Task requirements -
What lines in the listing below hold the string "training"? Please copy them out.

Raw data -
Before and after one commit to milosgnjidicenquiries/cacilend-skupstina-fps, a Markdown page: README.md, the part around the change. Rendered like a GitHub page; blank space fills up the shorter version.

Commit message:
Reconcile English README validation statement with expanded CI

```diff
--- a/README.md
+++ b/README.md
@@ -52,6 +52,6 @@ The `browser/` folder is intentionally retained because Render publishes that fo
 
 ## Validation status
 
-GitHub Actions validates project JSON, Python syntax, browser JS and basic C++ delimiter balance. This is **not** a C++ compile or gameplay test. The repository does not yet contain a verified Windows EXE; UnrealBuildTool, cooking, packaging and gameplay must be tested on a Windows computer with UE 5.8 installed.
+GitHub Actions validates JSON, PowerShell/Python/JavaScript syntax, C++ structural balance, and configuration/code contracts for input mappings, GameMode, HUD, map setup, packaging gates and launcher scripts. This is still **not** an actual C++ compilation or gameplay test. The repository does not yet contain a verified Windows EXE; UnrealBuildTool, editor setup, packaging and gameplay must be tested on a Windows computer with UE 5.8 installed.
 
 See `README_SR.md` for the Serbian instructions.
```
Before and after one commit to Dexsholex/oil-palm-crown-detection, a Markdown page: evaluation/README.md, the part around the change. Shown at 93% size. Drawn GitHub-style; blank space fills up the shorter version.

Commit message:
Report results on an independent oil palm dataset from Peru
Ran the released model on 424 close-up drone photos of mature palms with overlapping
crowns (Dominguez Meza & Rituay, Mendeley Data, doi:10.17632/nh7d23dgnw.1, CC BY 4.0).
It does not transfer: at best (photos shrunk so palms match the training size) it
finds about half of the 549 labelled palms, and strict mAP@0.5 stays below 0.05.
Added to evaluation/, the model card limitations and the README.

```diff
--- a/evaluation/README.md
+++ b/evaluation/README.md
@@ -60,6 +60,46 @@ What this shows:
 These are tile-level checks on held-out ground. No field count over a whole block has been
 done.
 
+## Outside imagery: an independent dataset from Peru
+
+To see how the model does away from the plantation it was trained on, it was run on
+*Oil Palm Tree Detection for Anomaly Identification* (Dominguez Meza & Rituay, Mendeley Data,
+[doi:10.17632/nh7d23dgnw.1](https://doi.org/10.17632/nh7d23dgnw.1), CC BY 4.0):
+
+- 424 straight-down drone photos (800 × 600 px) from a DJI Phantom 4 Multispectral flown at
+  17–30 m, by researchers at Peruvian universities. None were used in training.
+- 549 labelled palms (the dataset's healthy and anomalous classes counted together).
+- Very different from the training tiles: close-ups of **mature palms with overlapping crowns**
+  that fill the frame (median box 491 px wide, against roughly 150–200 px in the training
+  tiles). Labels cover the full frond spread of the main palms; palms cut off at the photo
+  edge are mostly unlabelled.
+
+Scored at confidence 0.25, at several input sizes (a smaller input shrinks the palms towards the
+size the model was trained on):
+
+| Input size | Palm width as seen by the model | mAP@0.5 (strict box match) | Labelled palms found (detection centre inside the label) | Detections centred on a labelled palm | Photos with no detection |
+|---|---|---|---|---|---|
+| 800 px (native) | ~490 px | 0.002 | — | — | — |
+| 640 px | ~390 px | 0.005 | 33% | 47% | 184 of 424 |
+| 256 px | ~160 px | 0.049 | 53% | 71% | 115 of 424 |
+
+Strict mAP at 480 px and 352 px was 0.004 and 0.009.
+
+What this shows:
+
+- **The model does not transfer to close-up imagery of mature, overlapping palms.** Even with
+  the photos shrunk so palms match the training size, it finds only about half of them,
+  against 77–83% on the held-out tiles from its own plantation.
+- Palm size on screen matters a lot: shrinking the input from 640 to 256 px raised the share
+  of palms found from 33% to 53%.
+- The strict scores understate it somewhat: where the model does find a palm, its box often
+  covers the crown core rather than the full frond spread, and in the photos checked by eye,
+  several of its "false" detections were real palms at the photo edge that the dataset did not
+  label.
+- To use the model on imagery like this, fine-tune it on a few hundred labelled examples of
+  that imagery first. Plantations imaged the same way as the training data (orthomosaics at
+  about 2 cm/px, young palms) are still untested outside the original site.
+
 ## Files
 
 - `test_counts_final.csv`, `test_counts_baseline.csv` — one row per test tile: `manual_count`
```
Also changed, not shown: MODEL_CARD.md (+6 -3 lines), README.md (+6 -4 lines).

Result for this task -
It does not transfer: at best (photos shrunk so palms match the training size) it
+  17–30 m, by researchers at Peruvian universities. None were used in training.
+- Very different from the training tiles: close-ups of **mature palms with overlapping crowns**
+  that fill the frame (median box 491 px wide, against roughly 150–200 px in the training
+  the photos shrunk so palms match the training size, it finds only about half of them,
+  that imagery first. Plantations imaged the same way as the training data (orthomosaics at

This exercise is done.